__Problem requirements__: Copy out each line of the data that holds the word "added".

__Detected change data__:

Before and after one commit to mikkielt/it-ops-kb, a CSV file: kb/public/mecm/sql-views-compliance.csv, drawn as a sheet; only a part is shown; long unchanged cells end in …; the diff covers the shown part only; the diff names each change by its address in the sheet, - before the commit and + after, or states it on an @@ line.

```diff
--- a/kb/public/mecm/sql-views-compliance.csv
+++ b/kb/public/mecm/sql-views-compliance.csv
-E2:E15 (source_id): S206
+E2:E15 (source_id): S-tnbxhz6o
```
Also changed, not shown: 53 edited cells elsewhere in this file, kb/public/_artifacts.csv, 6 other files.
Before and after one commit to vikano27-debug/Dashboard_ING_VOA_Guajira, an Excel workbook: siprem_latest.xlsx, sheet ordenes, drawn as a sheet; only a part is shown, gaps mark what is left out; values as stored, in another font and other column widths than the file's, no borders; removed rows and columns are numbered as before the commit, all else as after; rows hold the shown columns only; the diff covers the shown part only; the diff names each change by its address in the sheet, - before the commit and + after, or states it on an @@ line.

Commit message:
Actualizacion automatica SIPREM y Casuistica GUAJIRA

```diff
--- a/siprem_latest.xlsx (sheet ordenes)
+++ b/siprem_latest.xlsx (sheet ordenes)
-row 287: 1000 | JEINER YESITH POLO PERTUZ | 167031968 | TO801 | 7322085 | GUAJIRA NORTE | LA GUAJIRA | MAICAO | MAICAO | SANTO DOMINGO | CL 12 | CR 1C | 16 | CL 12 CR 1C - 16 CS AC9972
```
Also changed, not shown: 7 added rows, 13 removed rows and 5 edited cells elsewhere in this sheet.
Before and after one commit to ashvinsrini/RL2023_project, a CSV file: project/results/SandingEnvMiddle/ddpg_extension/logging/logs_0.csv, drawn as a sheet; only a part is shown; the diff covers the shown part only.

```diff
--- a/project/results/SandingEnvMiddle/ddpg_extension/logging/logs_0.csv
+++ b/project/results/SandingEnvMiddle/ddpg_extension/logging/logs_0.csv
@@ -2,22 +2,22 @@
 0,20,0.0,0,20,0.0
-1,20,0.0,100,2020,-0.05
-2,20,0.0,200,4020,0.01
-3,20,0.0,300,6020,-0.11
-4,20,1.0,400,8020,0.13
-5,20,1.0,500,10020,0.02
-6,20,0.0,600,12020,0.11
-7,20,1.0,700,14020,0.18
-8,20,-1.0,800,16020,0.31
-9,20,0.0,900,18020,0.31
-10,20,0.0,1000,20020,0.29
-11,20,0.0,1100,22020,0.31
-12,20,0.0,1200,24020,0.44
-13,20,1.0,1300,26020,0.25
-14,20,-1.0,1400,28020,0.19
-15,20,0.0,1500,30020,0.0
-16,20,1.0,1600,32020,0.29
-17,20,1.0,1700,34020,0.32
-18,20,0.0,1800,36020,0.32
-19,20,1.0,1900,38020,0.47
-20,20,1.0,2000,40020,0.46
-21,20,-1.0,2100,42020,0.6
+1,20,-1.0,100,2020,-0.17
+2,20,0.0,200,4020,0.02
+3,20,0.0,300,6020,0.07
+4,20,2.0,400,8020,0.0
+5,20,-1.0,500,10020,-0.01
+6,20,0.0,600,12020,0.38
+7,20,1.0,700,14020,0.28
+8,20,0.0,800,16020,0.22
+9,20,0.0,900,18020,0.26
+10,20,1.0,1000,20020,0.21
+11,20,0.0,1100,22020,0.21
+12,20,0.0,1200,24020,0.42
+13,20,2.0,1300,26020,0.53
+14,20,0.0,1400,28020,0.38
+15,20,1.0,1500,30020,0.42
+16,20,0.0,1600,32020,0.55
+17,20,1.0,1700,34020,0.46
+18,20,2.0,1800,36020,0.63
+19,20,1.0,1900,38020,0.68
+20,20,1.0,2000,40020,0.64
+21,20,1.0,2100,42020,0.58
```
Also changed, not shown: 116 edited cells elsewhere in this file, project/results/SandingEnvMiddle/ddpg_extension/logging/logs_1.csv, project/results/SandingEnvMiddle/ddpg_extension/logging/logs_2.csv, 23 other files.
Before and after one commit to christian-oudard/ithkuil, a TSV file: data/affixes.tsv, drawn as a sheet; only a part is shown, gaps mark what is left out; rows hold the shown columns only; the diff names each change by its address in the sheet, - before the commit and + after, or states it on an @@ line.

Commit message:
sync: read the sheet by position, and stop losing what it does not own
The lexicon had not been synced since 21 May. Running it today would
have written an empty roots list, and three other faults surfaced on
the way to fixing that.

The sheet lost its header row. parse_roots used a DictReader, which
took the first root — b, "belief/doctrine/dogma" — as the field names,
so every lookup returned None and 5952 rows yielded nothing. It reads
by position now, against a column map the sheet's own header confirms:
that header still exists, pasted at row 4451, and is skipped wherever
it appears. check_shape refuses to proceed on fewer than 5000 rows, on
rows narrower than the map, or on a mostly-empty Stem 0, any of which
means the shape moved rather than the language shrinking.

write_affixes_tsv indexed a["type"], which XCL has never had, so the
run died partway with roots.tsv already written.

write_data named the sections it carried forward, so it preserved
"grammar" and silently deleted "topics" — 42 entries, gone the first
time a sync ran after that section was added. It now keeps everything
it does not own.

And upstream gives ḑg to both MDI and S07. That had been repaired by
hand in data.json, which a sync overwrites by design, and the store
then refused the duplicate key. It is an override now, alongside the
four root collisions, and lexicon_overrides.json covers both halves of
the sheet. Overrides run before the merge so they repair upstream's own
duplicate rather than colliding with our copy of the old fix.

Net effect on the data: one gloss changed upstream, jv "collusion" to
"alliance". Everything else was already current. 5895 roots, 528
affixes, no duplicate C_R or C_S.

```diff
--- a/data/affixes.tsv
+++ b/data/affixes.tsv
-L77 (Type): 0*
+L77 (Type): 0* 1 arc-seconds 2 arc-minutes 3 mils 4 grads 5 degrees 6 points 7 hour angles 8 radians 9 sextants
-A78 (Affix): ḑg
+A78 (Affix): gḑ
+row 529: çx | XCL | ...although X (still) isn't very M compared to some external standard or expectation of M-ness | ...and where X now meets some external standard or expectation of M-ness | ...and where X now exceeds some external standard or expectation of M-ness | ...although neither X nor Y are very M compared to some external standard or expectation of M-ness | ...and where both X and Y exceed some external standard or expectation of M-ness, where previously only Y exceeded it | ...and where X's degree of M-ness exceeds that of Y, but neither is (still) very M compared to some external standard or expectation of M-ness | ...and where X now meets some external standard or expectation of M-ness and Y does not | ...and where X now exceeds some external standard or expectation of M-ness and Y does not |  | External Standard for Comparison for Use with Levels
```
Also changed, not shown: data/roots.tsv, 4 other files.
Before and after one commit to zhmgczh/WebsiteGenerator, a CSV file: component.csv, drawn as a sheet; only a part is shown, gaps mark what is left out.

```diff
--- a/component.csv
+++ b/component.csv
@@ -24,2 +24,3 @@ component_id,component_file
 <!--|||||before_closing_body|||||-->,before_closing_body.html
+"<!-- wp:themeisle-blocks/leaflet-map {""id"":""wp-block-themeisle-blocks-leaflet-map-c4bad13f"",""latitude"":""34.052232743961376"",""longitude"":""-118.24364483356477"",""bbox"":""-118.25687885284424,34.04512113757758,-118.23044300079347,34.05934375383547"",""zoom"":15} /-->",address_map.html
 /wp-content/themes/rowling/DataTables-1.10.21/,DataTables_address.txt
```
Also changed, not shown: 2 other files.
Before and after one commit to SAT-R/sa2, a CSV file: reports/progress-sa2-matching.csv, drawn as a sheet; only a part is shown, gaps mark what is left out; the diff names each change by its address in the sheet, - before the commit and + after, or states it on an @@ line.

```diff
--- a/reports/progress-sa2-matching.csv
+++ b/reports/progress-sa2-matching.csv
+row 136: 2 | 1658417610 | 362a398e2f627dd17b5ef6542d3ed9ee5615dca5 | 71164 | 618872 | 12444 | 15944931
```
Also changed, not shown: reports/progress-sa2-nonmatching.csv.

__Written solution__:
Also changed, not shown: 7 added rows, 13 removed rows and 5 edited cells elsewhere in this sheet.
time a sync ran after that section was added. It now keeps everything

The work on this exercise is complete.